[Goal of the exercise]
Reproduce the data in its entirety, exactly as supplied.

---- Exercise data

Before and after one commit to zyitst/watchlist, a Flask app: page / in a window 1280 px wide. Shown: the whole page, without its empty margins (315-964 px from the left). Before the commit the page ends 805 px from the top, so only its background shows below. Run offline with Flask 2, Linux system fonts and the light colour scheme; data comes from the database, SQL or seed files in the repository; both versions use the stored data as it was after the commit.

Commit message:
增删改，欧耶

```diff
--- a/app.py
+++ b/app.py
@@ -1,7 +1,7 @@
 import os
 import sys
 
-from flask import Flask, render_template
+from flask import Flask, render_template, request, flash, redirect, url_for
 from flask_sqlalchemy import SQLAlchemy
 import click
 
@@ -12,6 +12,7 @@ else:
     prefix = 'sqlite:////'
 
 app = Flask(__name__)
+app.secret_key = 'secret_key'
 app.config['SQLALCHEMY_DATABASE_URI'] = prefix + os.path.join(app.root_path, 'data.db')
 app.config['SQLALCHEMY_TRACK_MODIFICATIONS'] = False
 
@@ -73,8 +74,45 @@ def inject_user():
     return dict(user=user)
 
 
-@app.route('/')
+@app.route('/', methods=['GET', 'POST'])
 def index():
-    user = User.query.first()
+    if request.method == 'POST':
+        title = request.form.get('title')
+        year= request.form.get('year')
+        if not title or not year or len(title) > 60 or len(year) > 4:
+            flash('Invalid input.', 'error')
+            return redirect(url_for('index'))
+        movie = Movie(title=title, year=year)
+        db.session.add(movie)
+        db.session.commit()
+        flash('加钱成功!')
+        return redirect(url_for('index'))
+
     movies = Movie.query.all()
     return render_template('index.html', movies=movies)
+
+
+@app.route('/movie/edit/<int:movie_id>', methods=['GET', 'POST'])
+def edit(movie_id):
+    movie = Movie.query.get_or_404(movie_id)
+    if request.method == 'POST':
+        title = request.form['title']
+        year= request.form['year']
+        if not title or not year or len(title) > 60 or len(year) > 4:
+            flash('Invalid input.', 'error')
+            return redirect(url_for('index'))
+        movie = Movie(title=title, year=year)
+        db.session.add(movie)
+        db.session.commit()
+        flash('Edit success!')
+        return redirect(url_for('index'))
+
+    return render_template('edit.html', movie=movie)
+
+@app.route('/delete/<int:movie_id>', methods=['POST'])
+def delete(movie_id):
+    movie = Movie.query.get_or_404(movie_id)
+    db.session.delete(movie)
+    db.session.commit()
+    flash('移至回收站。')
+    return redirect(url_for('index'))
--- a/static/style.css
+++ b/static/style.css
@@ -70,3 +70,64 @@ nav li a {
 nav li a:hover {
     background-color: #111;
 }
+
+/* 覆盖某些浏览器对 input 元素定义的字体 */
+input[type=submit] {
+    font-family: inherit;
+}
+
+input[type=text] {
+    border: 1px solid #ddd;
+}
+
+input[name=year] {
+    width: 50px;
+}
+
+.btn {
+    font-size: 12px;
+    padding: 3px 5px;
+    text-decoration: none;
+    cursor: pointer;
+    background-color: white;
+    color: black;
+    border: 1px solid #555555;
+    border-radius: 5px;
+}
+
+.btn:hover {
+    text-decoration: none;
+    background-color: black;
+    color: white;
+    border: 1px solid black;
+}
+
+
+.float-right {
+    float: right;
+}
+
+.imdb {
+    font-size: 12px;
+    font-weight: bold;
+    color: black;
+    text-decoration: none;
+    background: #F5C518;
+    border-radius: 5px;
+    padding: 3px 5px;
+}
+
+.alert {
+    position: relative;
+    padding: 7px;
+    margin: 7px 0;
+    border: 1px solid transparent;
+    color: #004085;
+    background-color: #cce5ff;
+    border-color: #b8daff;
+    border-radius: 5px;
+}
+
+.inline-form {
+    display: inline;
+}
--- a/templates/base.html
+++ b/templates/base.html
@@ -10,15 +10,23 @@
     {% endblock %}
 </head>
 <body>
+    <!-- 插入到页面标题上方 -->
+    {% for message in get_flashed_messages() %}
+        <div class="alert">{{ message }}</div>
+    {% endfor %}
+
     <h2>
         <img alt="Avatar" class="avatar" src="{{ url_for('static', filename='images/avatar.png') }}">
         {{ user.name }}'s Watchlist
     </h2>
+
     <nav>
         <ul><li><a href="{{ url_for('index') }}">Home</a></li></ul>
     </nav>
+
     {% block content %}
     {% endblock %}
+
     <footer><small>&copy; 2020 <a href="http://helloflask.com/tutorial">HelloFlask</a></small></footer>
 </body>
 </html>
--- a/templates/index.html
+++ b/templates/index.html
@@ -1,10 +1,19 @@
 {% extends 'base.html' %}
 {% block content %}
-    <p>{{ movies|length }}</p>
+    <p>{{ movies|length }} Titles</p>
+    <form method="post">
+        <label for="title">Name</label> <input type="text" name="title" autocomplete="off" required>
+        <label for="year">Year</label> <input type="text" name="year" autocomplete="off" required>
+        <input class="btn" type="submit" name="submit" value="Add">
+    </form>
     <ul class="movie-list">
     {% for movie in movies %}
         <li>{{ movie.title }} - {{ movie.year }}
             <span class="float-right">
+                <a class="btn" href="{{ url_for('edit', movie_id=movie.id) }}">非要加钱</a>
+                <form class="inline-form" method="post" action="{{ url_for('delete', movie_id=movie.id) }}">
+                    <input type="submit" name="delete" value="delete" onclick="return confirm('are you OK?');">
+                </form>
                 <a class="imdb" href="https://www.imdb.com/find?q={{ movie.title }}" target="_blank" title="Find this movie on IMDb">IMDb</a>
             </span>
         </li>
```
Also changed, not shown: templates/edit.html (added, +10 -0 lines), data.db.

--------

[Completed exercise]
Before and after one commit to zyitst/watchlist, a Flask app: page / in a window 1280 px wide. Shown: the whole page, without its empty margins (315-964 px from the left). Before the commit the page ends 805 px from the top, so only its background shows below. Run offline with Flask 2, Linux system fonts and the light colour scheme; data comes from the database, SQL or seed files in the repository; both versions use the stored data as it was after the commit.

Commit message:
增删改，欧耶

```diff
--- a/app.py
+++ b/app.py
@@ -1,7 +1,7 @@
 import os
 import sys
 
-from flask import Flask, render_template
+from flask import Flask, render_template, request, flash, redirect, url_for
 from flask_sqlalchemy import SQLAlchemy
 import click
 
@@ -12,6 +12,7 @@ else:
     prefix = 'sqlite:////'
 
 app = Flask(__name__)
+app.secret_key = 'secret_key'
 app.config['SQLALCHEMY_DATABASE_URI'] = prefix + os.path.join(app.root_path, 'data.db')
 app.config['SQLALCHEMY_TRACK_MODIFICATIONS'] = False
 
@@ -73,8 +74,45 @@ def inject_user():
     return dict(user=user)
 
 
-@app.route('/')
+@app.route('/', methods=['GET', 'POST'])
 def index():
-    user = User.query.first()
+    if request.method == 'POST':
+        title = request.form.get('title')
+        year= request.form.get('year')
+        if not title or not year or len(title) > 60 or len(year) > 4:
+            flash('Invalid input.', 'error')
+            return redirect(url_for('index'))
+        movie = Movie(title=title, year=year)
+        db.session.add(movie)
+        db.session.commit()
+        flash('加钱成功!')
+        return redirect(url_for('index'))
+
     movies = Movie.query.all()
     return render_template('index.html', movies=movies)
+
+
+@app.route('/movie/edit/<int:movie_id>', methods=['GET', 'POST'])
+def edit(movie_id):
+    movie = Movie.query.get_or_404(movie_id)
+    if request.method == 'POST':
+        title = request.form['title']
+        year= request.form['year']
+        if not title or not year or len(title) > 60 or len(year) > 4:
+            flash('Invalid input.', 'error')
+            return redirect(url_for('index'))
+        movie = Movie(title=title, year=year)
+        db.session.add(movie)
+        db.session.commit()
+        flash('Edit success!')
+        return redirect(url_for('index'))
+
+    return render_template('edit.html', movie=movie)
+
+@app.route('/delete/<int:movie_id>', methods=['POST'])
+def delete(movie_id):
+    movie = Movie.query.get_or_404(movie_id)
+    db.session.delete(movie)
+    db.session.commit()
+    flash('移至回收站。')
+    return redirect(url_for('index'))
--- a/static/style.css
+++ b/static/style.css
@@ -70,3 +70,64 @@ nav li a {
 nav li a:hover {
     background-color: #111;
 }
+
+/* 覆盖某些浏览器对 input 元素定义的字体 */
+input[type=submit] {
+    font-family: inherit;
+}
+
+input[type=text] {
+    border: 1px solid #ddd;
+}
+
+input[name=year] {
+    width: 50px;
+}
+
+.btn {
+    font-size: 12px;
+    padding: 3px 5px;
+    text-decoration: none;
+    cursor: pointer;
+    background-color: white;
+    color: black;
+    border: 1px solid #555555;
+    border-radius: 5px;
+}
+
+.btn:hover {
+    text-decoration: none;
+    background-color: black;
+    color: white;
+    border: 1px solid black;
+}
+
+
+.float-right {
+    float: right;
+}
+
+.imdb {
+    font-size: 12px;
+    font-weight: bold;
+    color: black;
+    text-decoration: none;
+    background: #F5C518;
+    border-radius: 5px;
+    padding: 3px 5px;
+}
+
+.alert {
+    position: relative;
+    padding: 7px;
+    margin: 7px 0;
+    border: 1px solid transparent;
+    color: #004085;
+    background-color: #cce5ff;
+    border-color: #b8daff;
+    border-radius: 5px;
+}
+
+.inline-form {
+    display: inline;
+}
--- a/templates/base.html
+++ b/templates/base.html
@@ -10,15 +10,23 @@
     {% endblock %}
 </head>
 <body>
+    <!-- 插入到页面标题上方 -->
+    {% for message in get_flashed_messages() %}
+        <div class="alert">{{ message }}</div>
+    {% endfor %}
+
     <h2>
         <img alt="Avatar" class="avatar" src="{{ url_for('static', filename='images/avatar.png') }}">
         {{ user.name }}'s Watchlist
     </h2>
+
     <nav>
         <ul><li><a href="{{ url_for('index') }}">Home</a></li></ul>
     </nav>
+
     {% block content %}
     {% endblock %}
+
     <footer><small>&copy; 2020 <a href="http://helloflask.com/tutorial">HelloFlask</a></small></footer>
 </body>
 </html>
--- a/templates/index.html
+++ b/templates/index.html
@@ -1,10 +1,19 @@
 {% extends 'base.html' %}
 {% block content %}
-    <p>{{ movies|length }}</p>
+    <p>{{ movies|length }} Titles</p>
+    <form method="post">
+        <label for="title">Name</label> <input type="text" name="title" autocomplete="off" required>
+        <label for="year">Year</label> <input type="text" name="year" autocomplete="off" required>
+        <input class="btn" type="submit" name="submit" value="Add">
+    </form>
     <ul class="movie-list">
     {% for movie in movies %}
         <li>{{ movie.title }} - {{ movie.year }}
             <span class="float-right">
+                <a class="btn" href="{{ url_for('edit', movie_id=movie.id) }}">非要加钱</a>
+                <form class="inline-form" method="post" action="{{ url_for('delete', movie_id=movie.id) }}">
+                    <input type="submit" name="delete" value="delete" onclick="return confirm('are you OK?');">
+                </form>
                 <a class="imdb" href="https://www.imdb.com/find?q={{ movie.title }}" target="_blank" title="Find this movie on IMDb">IMDb</a>
             </span>
         </li>
```
Also changed, not shown: templates/edit.html (added, +10 -0 lines), data.db.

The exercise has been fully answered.